And here we go.
The Toronto Raptors are showing interest in Phoenix Suns forward Markieff Morris, according to a report from Marc Stein of ESPN. This comes on the heels of his report that the Raptors are also interested in P.J. Tucker, and Stein calls it a virtual “lock” that the Suns make “at least one deal” by the Feb. 18 trade deadline.
A potential Morris deal is something we’ve talked about around here plenty, and it brings a host of questions with it.
Let’s start here: The framework would almost certainly be Patrick Patterson and a pick for Morris. If you’re not of the mind Morris is a certain upgrade on Patterson, this rumor isn’t for you. The Raptors’ salary structure is such that it’s really difficult to find a workable deal without Patterson, and the Suns likely want more than to just be out of Morris’ contract, given the lip service interim head coach Earl Watson has paid to nurturing Morris and making him the offensive focal point. That’s a good way to re-establish a player’s trade value but it’s also a worthwhile evaluatory endeavor given that the Suns don’t have to give up on the very reasonable three years and $24 million left on his deal. They’re going to want an asset beyond one year of Patterson.

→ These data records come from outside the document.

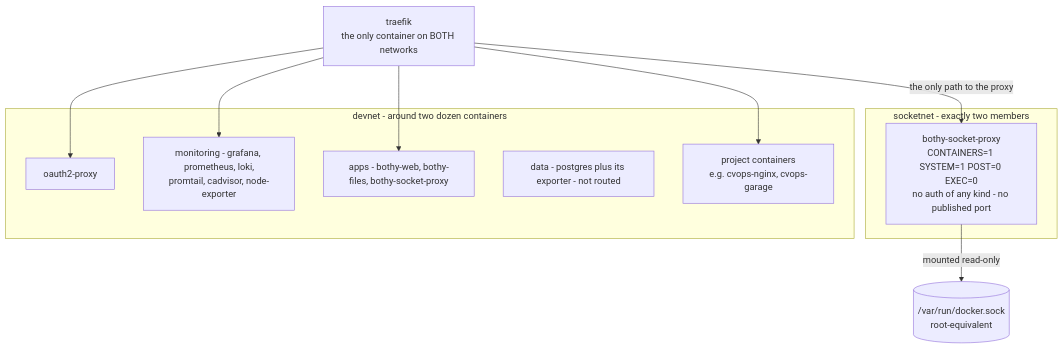
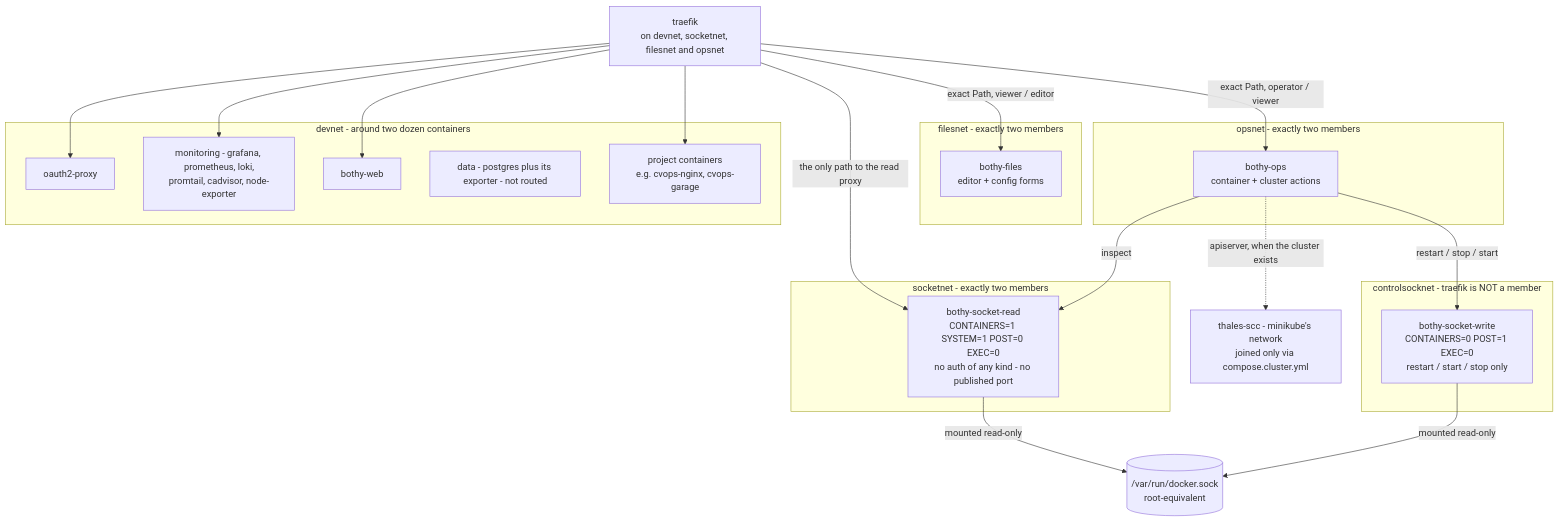
One commit to YehudaBriskman/Bothy changed the diagram in docs/diagrams/networks.mmd. Above: the diagram before and after it, drawn with Mermaid. The commit also changed 18 other files, not shown here.

First line of the commit message:
docs: SECURITY, ARCHITECTURE, guide, README and diagrams describe five containers

```diff
--- a/docs/diagrams/networks.mmd
+++ b/docs/diagrams/networks.mmd
@@ -1,23 +1,42 @@
 flowchart TB
     SOCKET[("/var/run/docker.sock<br/>root-equivalent")]
 
     subgraph s_socketnet["socketnet - exactly two members"]
-        PROXY["bothy-socket-proxy<br/>CONTAINERS=1 SYSTEM=1 POST=0 EXEC=0<br/>no auth of any kind - no published port"]
+        READ["bothy-socket-read<br/>CONTAINERS=1 SYSTEM=1 POST=0 EXEC=0<br/>no auth of any kind - no published port"]
+    end
+
+    subgraph s_filesnet["filesnet - exactly two members"]
+        FILES["bothy-files<br/>editor + config forms"]
+    end
+
+    subgraph s_opsnet["opsnet - exactly two members"]
+        OPS["bothy-ops<br/>container + cluster actions"]
+    end
+
+    subgraph s_ctlsock["controlsocknet - traefik is NOT a member"]
+        WRITE["bothy-socket-write<br/>CONTAINERS=0 POST=1 EXEC=0<br/>restart / start / stop only"]
     end
 
     subgraph s_devnet["devnet - around two dozen containers"]
         OAUTH["oauth2-proxy"]
         OBS["monitoring - grafana, prometheus, loki,<br/>promtail, cadvisor, node-exporter"]
-        APPSG["apps - bothy-web, bothy-files, bothy-socket-proxy"]
+        APPSG["bothy-web"]
         DATAG["data - postgres plus its exporter - not routed"]
         PROJ["project containers<br/>e.g. cvops-nginx, cvops-garage"]
     end
 
-    TRAEFIK["traefik<br/>the only container on BOTH networks"]
+    TRAEFIK["traefik<br/>on devnet, socketnet, filesnet and opsnet"]
+    K8S["thales-scc - minikube's network<br/>joined only via compose.cluster.yml"]
 
     TRAEFIK --> OAUTH
     TRAEFIK --> OBS
     TRAEFIK --> APPSG
     TRAEFIK --> PROJ
-    TRAEFIK -->|"the only path to the proxy"| PROXY
-    PROXY -->|"mounted read-only"| SOCKET
+    TRAEFIK -->|"the only path to the read proxy"| READ
+    TRAEFIK -->|"exact Path, viewer / editor"| FILES
+    TRAEFIK -->|"exact Path, operator / viewer"| OPS
+    OPS -->|"inspect"| READ
+    OPS -->|"restart / stop / start"| WRITE
+    OPS -.->|"apiserver, when the cluster exists"| K8S
+    READ -->|"mounted read-only"| SOCKET
+    WRITE -->|"mounted read-only"| SOCKET
```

From there, the question falls on Morris’ perceived character issues. Not only has Morris grown irritable and pouty in the desert, but he and brother Marcus have pending assault charges. In terms of the impact on the locker room, my bet would be that Masai Ujiri and Dwane Casey believe they’ve created a strong enough organizational culture to be able to bring in a divisive talent without much issue. Casey is a Kentucky guy, like Morris, and Morris is pals with DeMar DeRozan and former perceived malcontent Kyle Lowry. It’s a risk, but the Raptors have put such a high value on employing quality people that they’ve pre-insulated themselves for such a move. That may allow them to get a depreciated asset at a discount relative to talent.
And on talent, Morris would be a big addition. He’s a big, tough power forward who rebounds well and can be an above-average, if foul-prone defender when fully engaged. He doesn’t have the 3-point stroke of Patterson, standing as a 32.4-percent career outside shooter, but he brings far more to the table offensively otherwise. Morris’ numbers are depressed in a bad season and his efficiency and shot-selection have waned, but he has a really nice face-up game and can bully opposing fours on the block. He’s also a smart passer from the elbows, the block, or off the cut, an important consideration that could help keep the Raptors’ offense flowing through a third piece.
On the season, Morris is averaging 10.8 points, 5.1 rebounds, and 2.1 assists while shooting 39.8 percent from the floor. There’s a good argument to be made that as a third option on the Raptors and with a fresh start in a winning situation, Morris could be much better.
I’d imagine the response to this rumor will be polarized. Some won’t want to mess with chemistry, while others will see the talent upgrade as a must-do. I’m leaning more toward the latter side even those I was on the former side earlier in the year. If this were the offseason, I’d be on board with this deal for sure, with little worry about the locker room with so much time for everyone to build a chemistry. That’s riskier mid-season, but there are basketball and economic reasons behind Ujiri building such a strong culture, and this is exactly the kind of situation where he can leverage that intangible advantage.
The Raptors could have chance to get a talented player on a good contract with lots of control for a solid player and a surplus asset they probably won’t have much use for come draft time, anyway. I’d understand either side of the argument, but leaving talent on the table is tough.
Follow @raptorsrepublicFollow @BlakeMurphyODCReport: Raptors showing interest in Markieff Morris originated on Raptors Republic: ESPN TrueHoop Network Blog.
And here we go.